▸ TASK DIRECTIONS: Using the listing below, count every line that contains the word "className"; respond with the count alone.

▸ SUPPLIED INFORMATION:
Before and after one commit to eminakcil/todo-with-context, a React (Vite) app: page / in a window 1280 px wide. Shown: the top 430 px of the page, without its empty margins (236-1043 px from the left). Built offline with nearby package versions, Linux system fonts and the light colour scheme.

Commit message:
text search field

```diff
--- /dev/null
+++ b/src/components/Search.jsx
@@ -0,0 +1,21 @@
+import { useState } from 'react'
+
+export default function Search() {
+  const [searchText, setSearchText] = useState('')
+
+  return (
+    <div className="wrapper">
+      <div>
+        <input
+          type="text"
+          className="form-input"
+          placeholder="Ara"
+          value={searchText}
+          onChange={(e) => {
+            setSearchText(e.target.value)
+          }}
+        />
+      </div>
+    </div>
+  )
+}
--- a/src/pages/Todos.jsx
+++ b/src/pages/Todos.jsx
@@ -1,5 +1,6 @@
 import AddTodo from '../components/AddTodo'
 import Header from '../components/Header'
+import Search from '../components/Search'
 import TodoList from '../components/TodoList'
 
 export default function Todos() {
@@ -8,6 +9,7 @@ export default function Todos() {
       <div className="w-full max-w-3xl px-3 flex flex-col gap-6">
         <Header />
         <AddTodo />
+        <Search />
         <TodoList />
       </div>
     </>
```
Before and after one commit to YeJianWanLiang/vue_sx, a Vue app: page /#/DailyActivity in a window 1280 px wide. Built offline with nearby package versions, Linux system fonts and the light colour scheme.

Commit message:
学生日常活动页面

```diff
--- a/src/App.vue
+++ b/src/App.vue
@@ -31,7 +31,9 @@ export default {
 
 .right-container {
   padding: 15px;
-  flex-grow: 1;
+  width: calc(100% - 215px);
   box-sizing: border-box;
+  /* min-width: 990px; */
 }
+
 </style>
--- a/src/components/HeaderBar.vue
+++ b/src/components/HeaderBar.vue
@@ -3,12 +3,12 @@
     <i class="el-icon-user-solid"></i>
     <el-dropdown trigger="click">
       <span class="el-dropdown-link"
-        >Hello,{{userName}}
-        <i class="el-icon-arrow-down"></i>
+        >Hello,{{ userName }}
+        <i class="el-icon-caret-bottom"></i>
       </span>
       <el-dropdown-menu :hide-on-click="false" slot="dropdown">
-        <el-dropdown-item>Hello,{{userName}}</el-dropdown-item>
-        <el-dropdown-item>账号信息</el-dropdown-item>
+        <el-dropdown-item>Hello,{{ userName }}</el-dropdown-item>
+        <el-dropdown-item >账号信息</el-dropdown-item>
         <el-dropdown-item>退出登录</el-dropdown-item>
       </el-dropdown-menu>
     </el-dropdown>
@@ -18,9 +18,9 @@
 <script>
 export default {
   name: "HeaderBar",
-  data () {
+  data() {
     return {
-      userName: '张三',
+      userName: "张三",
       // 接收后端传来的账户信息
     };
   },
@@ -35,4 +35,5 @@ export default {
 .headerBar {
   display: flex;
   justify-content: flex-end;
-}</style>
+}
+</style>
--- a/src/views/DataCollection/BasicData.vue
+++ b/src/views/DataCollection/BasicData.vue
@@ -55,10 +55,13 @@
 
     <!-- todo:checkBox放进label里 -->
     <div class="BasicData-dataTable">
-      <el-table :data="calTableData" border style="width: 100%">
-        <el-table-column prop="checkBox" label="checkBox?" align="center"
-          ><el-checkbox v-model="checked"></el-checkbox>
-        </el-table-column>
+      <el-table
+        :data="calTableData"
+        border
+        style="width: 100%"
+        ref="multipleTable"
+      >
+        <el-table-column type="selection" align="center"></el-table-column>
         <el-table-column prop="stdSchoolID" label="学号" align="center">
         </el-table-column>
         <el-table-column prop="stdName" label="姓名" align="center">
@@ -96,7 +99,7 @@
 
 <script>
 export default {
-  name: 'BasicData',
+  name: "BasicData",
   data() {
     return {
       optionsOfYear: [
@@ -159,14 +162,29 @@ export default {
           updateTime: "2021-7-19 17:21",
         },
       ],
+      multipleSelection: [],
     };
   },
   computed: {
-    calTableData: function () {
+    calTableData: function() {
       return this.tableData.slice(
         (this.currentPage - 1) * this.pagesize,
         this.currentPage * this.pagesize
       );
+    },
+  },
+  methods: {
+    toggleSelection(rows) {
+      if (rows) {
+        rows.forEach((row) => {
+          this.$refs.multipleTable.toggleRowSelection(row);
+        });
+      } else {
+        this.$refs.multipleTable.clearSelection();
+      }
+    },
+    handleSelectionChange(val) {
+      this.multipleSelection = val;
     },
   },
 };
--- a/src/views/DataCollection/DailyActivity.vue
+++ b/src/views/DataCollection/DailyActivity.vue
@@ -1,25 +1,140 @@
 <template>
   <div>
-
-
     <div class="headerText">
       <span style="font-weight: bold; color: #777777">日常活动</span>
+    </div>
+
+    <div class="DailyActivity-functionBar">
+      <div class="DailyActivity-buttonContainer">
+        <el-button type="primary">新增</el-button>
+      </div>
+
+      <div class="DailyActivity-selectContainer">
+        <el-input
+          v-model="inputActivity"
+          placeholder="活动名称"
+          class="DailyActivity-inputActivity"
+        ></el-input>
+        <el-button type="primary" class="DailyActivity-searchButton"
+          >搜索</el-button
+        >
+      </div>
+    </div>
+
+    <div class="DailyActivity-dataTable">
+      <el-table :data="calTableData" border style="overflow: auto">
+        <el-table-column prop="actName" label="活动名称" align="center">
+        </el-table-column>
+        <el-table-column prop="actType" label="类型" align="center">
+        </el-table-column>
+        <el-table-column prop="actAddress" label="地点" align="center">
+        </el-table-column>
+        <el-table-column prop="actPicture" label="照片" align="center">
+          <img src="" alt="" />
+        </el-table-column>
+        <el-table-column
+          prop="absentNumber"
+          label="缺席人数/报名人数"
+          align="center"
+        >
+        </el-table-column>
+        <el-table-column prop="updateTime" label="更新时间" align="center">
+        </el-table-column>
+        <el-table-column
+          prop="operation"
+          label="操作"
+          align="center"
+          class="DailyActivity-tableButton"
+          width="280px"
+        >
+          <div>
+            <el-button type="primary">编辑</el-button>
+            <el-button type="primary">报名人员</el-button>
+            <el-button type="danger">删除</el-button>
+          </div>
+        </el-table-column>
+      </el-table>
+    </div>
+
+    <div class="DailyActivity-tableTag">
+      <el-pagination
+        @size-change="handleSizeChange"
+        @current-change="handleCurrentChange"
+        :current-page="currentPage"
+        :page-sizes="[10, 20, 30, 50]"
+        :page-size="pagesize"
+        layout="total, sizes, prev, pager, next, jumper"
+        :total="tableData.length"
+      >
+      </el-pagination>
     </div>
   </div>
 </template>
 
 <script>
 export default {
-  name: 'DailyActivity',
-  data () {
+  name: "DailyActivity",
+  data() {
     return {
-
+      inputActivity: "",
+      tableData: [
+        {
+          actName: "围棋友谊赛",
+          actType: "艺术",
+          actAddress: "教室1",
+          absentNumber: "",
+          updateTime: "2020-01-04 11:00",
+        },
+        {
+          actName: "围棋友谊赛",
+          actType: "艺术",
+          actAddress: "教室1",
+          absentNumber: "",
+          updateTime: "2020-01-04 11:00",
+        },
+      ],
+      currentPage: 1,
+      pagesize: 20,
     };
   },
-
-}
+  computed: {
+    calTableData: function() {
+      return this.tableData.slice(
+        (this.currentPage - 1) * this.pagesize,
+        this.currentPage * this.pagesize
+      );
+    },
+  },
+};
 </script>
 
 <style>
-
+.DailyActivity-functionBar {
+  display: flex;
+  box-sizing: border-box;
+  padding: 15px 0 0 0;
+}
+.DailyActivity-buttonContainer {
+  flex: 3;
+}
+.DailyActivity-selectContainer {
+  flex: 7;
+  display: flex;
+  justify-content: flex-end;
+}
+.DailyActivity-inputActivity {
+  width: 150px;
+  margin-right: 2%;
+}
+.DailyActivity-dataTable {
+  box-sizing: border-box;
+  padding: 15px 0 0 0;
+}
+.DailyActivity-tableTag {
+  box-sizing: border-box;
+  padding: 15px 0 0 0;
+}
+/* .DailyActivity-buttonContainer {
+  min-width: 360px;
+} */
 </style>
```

▸ WRITTEN RESPONSE: 3